The reason we took this trip was to “find each other” after too many long nights in the office. After evenings of strolling hand in hand along cobbled streets, huddled up, drinking gluhwein and endless portions of schnitzel, we had divulged in enough shagging, snogging, fluid exchange, cuddling, reminiscing and baby talk to make everyone around us want to vomit. It was time to go home. That is, until we were told that we couldn’t due to the European snow crisis involving airport closure of grand scale across the continent.
No flights for days on end, nipping out of a seedy airport motel to buy a new pair of jocks and socks every day, running out of money, and bargaining with flight crew to sneak us onto a flight leaving the country bound for home — this can all vastly change a person.

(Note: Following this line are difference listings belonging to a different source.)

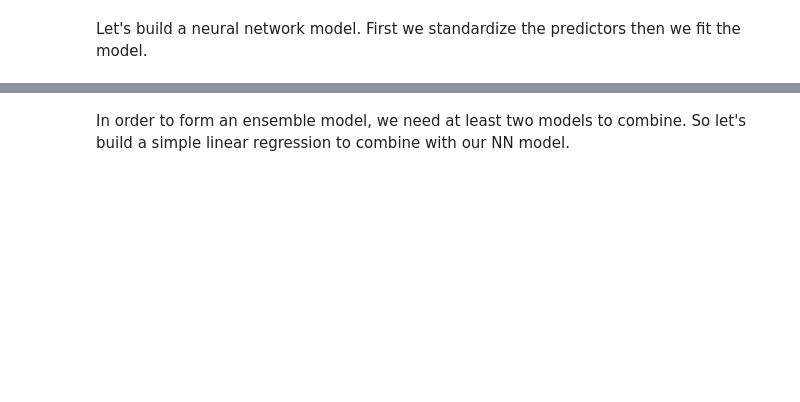
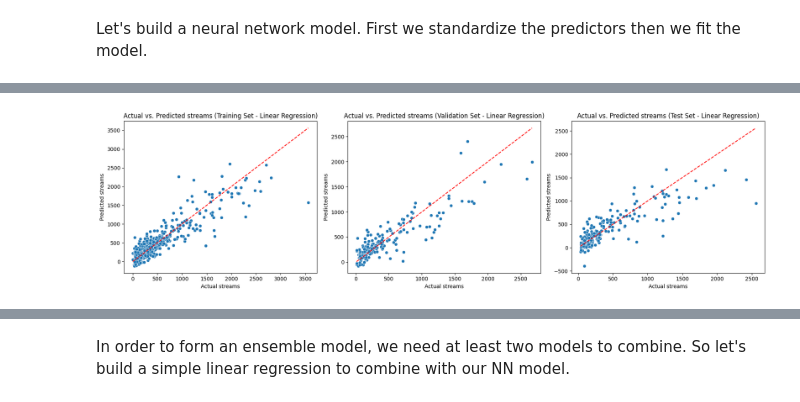
Before and after one commit to k-git-uconn/OPIM-5604-PredictiveModeling, a Jupyter notebook: M10/M10Assignment/M10 Assignment Solution.ipynb, the cells around one changed output, grey strips where cells are left out. Saved outputs shown, nothing was run; the diff lists cells and outputs as text; code cells hidden in the pictures; blank space fills up the shorter version.

```diff
--- a/M10/M10Assignment/M10 Assignment Solution.ipynb
+++ b/M10/M10Assignment/M10 Assignment Solution.ipynb
@@ -207,0 +334,10 @@ plt.show()
+# %%
+from sklearn.linear_model import LinearRegression
+
+# Initialize Linear Regression model
+lr_model = LinearRegression()
+
+# Train the model using training data
+lr_model.fit(X_train, y_train)
+
+print("Linear Regression model trained successfully.")
@@ -207,0 +388,32 @@ plt.show()
+# %%
+# Create a figure and a set of subplots
+fig, axes = plt.subplots(1, 3, figsize=(18, 5))
+
+# Training Set
+sns.scatterplot(x=y_train, y=y_train_pred_lr, ax=axes[0])
+axes[0].set_title('Actual vs. Predicted streams (Training Set - Linear Regression)')
+axes[0].set_xlabel('Actual streams')
+axes[0].set_ylabel('Predicted streams')
+axes[0].plot([y_train.min(), y_train.max()],
+             [y_train.min(), y_train.max()], 'r--')
+
+# Validation Set
+sns.scatterplot(x=y_val, y=y_val_pred_lr, ax=axes[1])
+axes[1].set_title('Actual vs. Predicted streams (Validation Set - Linear Regression)')
+axes[1].set_xlabel('Actual streams')
+axes[1].set_ylabel('Predicted streams')
+axes[1].plot([y_val.min(), y_val.max()],
+             [y_val.min(), y_val.max()], 'r--')
+
+# Test Set
+sns.scatterplot(x=y_test, y=y_test_pred_lr, ax=axes[2])
+axes[2].set_title('Actual vs. Predicted streams (Test Set - Linear Regression)')
+axes[2].set_xlabel('Actual streams')
+axes[2].set_ylabel('Predicted streams')
+axes[2].plot([y_test.min(), y_test.max()],
+             [y_test.min(), y_test.max()], 'r--')
+
+plt.tight_layout()
+plt.show()
+# %% [output]
+[figure, added]
```
Also changed, not shown: parts of 60 cells of this notebook.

From a loved-up long weekend, it turned into “Get me out of here, we’re trapped!”
It has to be said that being stranded together is better than being stranded alone. When Iceland erupts or snow threatens to drown out Europe’s busiest airports, it is with your loved one that you want to be. Sitting spread-eagle over your luggage with the rest of the human population in a large airport haplessly staring at the flights departures board is something you wouldn’t want to do on your own.
There is such a thing as a weekend that’s too long. For one, your holiday is over the moment you’re forced to remain in a place longer than is voluntary. And secondly, there really are only so many plates of schnitzel a human being can take.

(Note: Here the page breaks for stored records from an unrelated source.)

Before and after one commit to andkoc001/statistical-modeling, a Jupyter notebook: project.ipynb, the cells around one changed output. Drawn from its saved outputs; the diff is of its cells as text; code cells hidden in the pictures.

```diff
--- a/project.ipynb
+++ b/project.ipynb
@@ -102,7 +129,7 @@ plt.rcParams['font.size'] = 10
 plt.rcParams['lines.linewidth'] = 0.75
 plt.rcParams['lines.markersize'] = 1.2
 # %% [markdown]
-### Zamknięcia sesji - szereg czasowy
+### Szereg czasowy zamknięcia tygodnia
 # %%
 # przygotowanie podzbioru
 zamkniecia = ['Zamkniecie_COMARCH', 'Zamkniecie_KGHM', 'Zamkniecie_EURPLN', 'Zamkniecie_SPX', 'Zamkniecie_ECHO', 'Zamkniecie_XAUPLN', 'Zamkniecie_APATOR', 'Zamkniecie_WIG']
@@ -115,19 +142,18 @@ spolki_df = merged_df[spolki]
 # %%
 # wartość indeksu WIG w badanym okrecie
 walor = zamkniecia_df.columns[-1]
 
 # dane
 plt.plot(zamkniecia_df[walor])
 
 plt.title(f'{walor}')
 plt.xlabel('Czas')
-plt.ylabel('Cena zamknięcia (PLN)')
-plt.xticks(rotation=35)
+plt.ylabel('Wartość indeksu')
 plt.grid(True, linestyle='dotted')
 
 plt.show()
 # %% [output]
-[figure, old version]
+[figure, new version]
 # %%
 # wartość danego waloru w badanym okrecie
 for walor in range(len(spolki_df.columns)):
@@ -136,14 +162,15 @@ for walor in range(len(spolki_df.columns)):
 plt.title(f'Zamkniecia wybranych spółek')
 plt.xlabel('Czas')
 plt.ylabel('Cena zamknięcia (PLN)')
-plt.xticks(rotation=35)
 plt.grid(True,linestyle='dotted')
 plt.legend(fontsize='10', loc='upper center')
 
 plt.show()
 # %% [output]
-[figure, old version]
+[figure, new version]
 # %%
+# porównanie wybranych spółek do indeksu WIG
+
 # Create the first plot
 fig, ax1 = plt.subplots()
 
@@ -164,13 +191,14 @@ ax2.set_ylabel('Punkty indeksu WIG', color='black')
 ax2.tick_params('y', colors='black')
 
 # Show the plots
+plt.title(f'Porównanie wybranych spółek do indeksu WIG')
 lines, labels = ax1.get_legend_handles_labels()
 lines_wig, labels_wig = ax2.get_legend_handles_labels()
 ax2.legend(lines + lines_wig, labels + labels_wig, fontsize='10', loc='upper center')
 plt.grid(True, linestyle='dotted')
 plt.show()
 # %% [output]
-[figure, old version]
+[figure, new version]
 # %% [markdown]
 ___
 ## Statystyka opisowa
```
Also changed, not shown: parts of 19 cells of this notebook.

As romantic as it is to be together while still wearing the same clothes for three days, there comes that threshold where you start to forget why you came abroad together in the first place. All the pretty pictures you took together and sites you saw just once — the ones that twinkled with Christmas magic — start to lose some of their appeal after you’ve now past the same statue 30 times, desperately trying to find a working train schedule to get you the hell out of there.
Most importantly, you also find yourself starting to talk about things that weren’t exactly on the dirty weekend agenda. After what seemed our seventh sausage in four days, the conversation veered off into those first blushing days when we first laid eyes on each other, and how we fell almost instantaneously in love. Good. This, after a while, took a journey of its own into who we both hooked up with shortly thereafter while still just “dating”. Bad.
He didn’t know about the guy in Cape Town on a raucous Girls Gone Wild weekend; I didn’t know about the bachelorette party he stumbled upon one weekend with his mates, which saw him intertwined in a Playboy Bunny’s ears in a dodgy bar in Grahamstown.
Of course, when you’re marooned somewhere, you’ll talk about anything to keep you distracted from the situation at hand. You’ll talk about your mother’s weird habit of collecting your father’s lint she finds in his bellybutton instead of having to check the status of Heathrow Airport. After you’ve spent your last Euros on a bratwurst and realise you have no more change for condoms, you end up yabbering on about things you know you should never talk about this unless on your deathbed. Suddenly, you find yourselves in that “know everything about each other” territory you thought would turn out to be disastrous, and yet, somehow you come out the other side still in love.
This is what happens when you’re thrown into a hostage-by-weather situation in central Europe — you only really have yourselves... which turns out to be alright after all.